_What needs to be done_:
If a line in the records below contains the word "required", return that line.

_Data section_:
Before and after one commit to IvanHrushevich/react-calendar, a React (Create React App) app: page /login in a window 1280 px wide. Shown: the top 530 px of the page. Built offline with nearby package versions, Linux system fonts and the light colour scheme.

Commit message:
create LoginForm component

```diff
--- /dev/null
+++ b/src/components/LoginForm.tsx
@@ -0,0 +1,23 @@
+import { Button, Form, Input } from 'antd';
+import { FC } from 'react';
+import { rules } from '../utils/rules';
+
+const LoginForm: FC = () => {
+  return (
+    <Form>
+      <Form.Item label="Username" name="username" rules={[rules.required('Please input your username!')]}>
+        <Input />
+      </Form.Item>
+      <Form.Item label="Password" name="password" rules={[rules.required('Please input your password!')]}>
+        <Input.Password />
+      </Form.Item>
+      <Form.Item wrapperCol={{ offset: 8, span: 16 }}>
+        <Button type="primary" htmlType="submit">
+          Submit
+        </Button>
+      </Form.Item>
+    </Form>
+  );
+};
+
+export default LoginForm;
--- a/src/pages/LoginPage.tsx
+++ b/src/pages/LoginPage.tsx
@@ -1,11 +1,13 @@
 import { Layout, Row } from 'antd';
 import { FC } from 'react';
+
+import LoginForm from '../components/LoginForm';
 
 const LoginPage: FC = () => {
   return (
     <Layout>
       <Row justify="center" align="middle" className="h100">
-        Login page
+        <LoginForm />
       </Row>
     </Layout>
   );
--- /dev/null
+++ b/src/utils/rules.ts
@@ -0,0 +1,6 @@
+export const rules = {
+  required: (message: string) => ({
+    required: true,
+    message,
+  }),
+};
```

_Your response_:
+      <Form.Item label="Username" name="username" rules={[rules.required('Please input your username!')]}>
+      <Form.Item label="Password" name="password" rules={[rules.required('Please input your password!')]}>
+  required: (message: string) => ({
+    required: true,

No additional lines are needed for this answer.